On January 27th, I posted a piece on HealthBlog titled A “right-sized” EMR? Tablet PC + Microsoft Office OneNote. I explained how many doctors who can’t afford or don’t like the well known, branded EMR solutions currently on the market, have turned to lower-priced, sometimes home-grown commodity solutions. I gave the example of a dermatologist in Los Angeles who has been using Microsoft Office OneNote as his EMR. I also mentioned the Ablet Factory, a company that has for several years been selling an EMR documentation solution for Tablet PCs that uses Microsoft Office OneNote as its foundation. But in closing, I cautioned that:
If there is a downside here, it is that this EMR solution isn’t “certified” by ONCHIT. It also may not meet “meaningful use” criteria. So, if you are looking for a government handout to pay for your EMR, you are likely out of luck.
I went on to say, On the other hand, thousands of docs in solo or small group practices have found an easy pathway to digitizing patient records that is simply “good enough”, at least for now. And this solution will only set you back about $700 for software….. At those prices, who needs a bailout from the government anyway?
Yesterday, I received an e-mail from President Obama’s Chief Technology Officer, Aneesh Chopra. Apparently he or someone on his staff subscribes to HealthBlog. I wanted to share what he said because I think he has a very important and uplifting message for physicians and perhaps for the EMR industry itself. Mr. Chopra wrote:
Dr. Crounse – my reaction to your post (which was terrific) largely reflects my interest in making sure our regulations and incentive payments enable the kind of product innovations you referenced in the blog. While the OneNote+Tablet might not be sufficient to achieve “meaningful use”, it most certainly could be a component that, when combined with other components, could deliver a physician-friendly solution that happens to also be low-cost and value-creating.

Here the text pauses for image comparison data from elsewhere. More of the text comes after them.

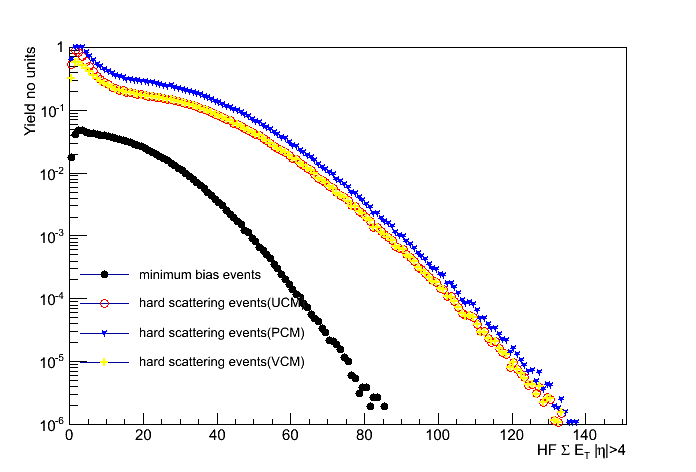
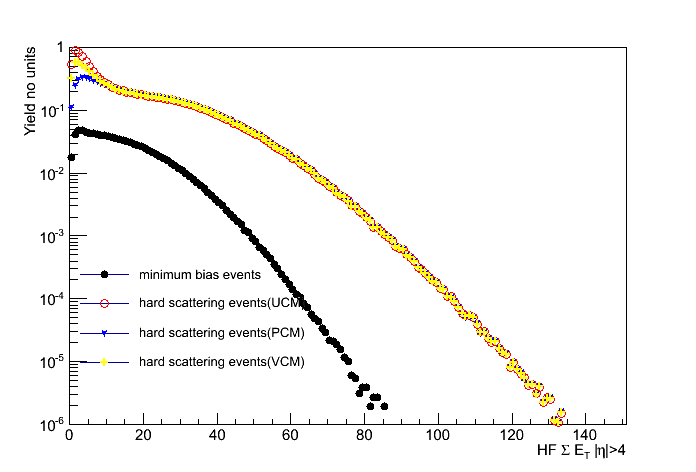
result

diff --git a/centrality/Bias/hPYphocalc.C b/centrality/Bias/hPYphocalc.C
@@ -98,7 +98,7 @@ void hPYphocalc(){
 		double k = gammafun[(int)Npart]->GetParameter(0);
 		double theta = gammafun[(int)Npart]->GetParameter(1);
 		double YNcollUCM = C*Ncoll;
-		double YNcollPCM = C/2.0/(*kbest)[0]/theta*(Para_nucl+Para_evt);
+		double YNcollPCM = C/2.0/(*kbest)[0]/theta*(Para_nucl+Para_nucl);
 		double YNcollVCM = C/2.0*(Para_nucl/(*kbest)[0]/theta+Ncoll);
 		yUCM[ibin] += PNcoll[(int)Ncoll]*PNcollET*YNcollUCM;
 		yPCM[ibin] += PNcoll[(int)Ncoll]*PNcollET*YNcollPCM;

My friend and colleague Dr. David Kibbe, who has been very supportive and quite involved in CGwC, provides a thoughtful overview of the opportunities and challenges for Clinical Groupware in his February 7th post on The Health Care Blog titled EHR Redux. Speaking of the recent reforms put forward by the federal government, Dr. Kibbe notes that:

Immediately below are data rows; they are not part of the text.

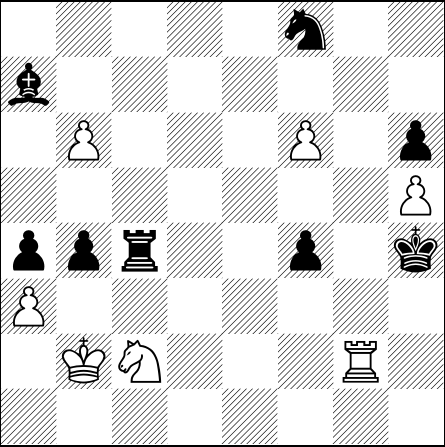
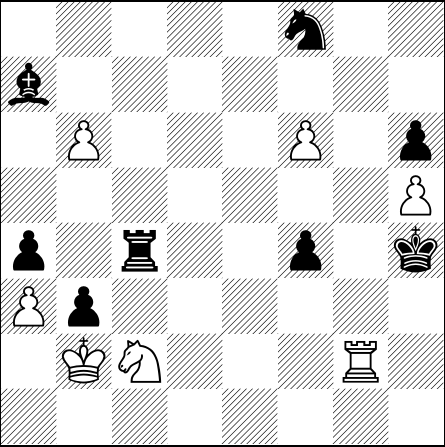
[automated] Regenerate text/pdf for chessboard

Changed region(s): [[0.1461, 0.6398, 0.2337, 0.7562], [0.1461, 0.4944, 0.2337, 0.6107]]

diff --git a/default_filepath.tex b/default_filepath.tex
@@ -13,6 +13,6 @@
 \normalsize%
 \setchessboard{showmover=false}%
 \newgame%
-\fenboard{5n2/b7/1P3P1p/7P/ppr2p1k/P7/1KN3R1/8 b - - 1 86}%
+\fenboard{5n2/b7/1P3P1p/7P/p1r2p1k/Pp6/1KN3R1/8 w - - 0 87}%
 \chessboard%
 \end{document}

“Taken together, these reforms will have profound changes on the marketplace for EHR technology over the next five years. Already, new entrants are poised to bring innovative products and services to the 85% of physicians who don't yet use EHR technology in their practices. PracticeFusion, Optum/UnitedHealth, Medicity, RMDNetworks, Relay Health, Covisint, DocSite, AthenaHealth, and McKesson/HP are among the companies who have recently announced a "meaningful use EHR technology" offering that makes use of a "platform" with some degree of exchangeable, modular applications, along the lines of what is described in the IFR (Interim Final Rule). And there will be many others. Costs for these products are generally lower, and in some cases significantly lower, than the comprehensive EHRs with which they will be competing.”
So perhaps on this Friday as the world turns its attention to the opening of the Winter Olympics in Vancouver, Canada, there is hope for the future of clinical computing and electronic health records. Thank you, Aneesh Chopra, for opening a door to the possibilities and potential of Health ICT solutions that are so sorely needed by clinicians and consumers around the world.
Bill Crounse, MD Senior Director, Worldwide Health Microsoft